**WHAT THE TASK REQUIRES**
Which lines of the data contain the string "dart"? Copy every one of them.

------------------------------------------------

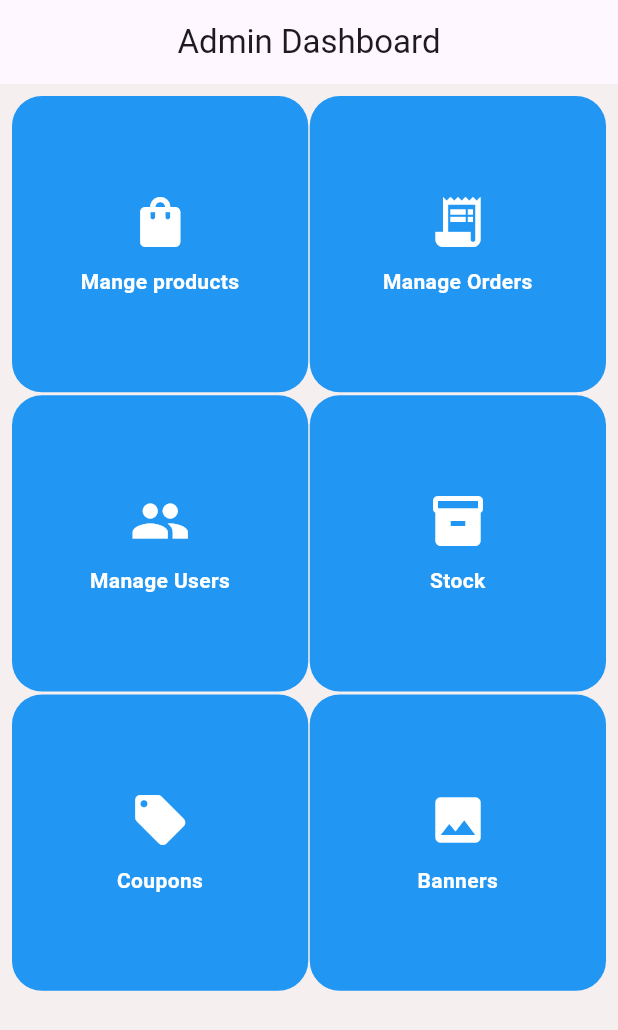
After one commit to saras583/mg_collection, a Flutter app: the AdminDashboard screen opened directly, on a phone screen of 412 x 824 dp. The commit adds this screen. Shown: the top 1030 px of the screen. Run offline on Flutter 3.47's test engine with Material 3 defaults, Android fonts, the phone set to English and light mode, and no system bars; our stand-ins replace hive, hive_flutter; accounts and stored records are empty.

Commit message:
my local changes

```diff
--- /dev/null
+++ b/lib/admin/admin_dashboard.dart
@@ -0,0 +1,59 @@
+import 'package:flutter/material.dart';
+import 'package:mgcollection_app/admin/manage_products.dart';
+
+class AdminDashboard extends StatelessWidget {
+  const AdminDashboard({super.key});
+
+  @override
+  Widget build(BuildContext context) {
+    return Scaffold(
+      appBar: AppBar(title: Text("Admin Dashboard"),centerTitle: true,),
+      body: Padding(
+        padding: const EdgeInsets.all(8.0),
+        child: GridView.count(
+          crossAxisSpacing: 1,
+          mainAxisSpacing: 2,
+          crossAxisCount: 2,
+          children: <Widget>[
+            _adminCard(Icons.shopping_bag, 'Mange products',(){
+              Navigator.push(
+      context,
+      MaterialPageRoute(
+        builder: (_) => ManageProductsScreen(),
+      ),
+    );
+            }), _adminCard(Icons.receipt_long, "Manage Orders",(){
+
+            }),
+            _adminCard(Icons.people, "Manage Users",(){}),
+            _adminCard(Icons.inventory, "Stock",(){}),
+            _adminCard(Icons.local_offer, "Coupons",(){}),
+            _adminCard(Icons.image, "Banners",(){}),],
+        ),
+      ),
+    );
+  }
+}
+
+_adminCard(IconData icon, String title, VoidCallback onTap) {
+  return GestureDetector(onTap: onTap,
+    child: Container(
+      decoration: BoxDecoration(
+        color:  Colors.blue,
+        borderRadius: BorderRadius.circular(20),
+      ),
+      child: Column(
+        mainAxisAlignment: MainAxisAlignment.center,
+        children: [
+          Icon(icon, size: 40, color: Colors.white),
+          SizedBox(height: 10),
+          Text(
+            title,
+            style: TextStyle(color: Colors.white, fontWeight: FontWeight.bold),
+            textAlign: TextAlign.center,
+          ),
+        ],
+      ),
+    ),
+  );
+}
```
Also changed, not shown: lib/admin/adminloginscreen.dart (added, +95 -0 lines), lib/admin/manage_products.dart (added, +20 -0 lines), lib/screens/login_screen.dart (+12 -0 lines), lib/admin/admin_orders.dart (added), lib/admin/manage_users.dart (added).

------------------------------------------------

**ANSWER TO THIS PROBLEM**
+++ b/lib/admin/admin_dashboard.dart
+import 'package:flutter/material.dart';
+import 'package:mgcollection_app/admin/manage_products.dart';
Also changed, not shown: lib/admin/adminloginscreen.dart (added, +95 -0 lines), lib/admin/manage_products.dart (added, +20 -0 lines), lib/screens/login_screen.dart (+12 -0 lines), lib/admin/admin_orders.dart (added), lib/admin/manage_users.dart (added).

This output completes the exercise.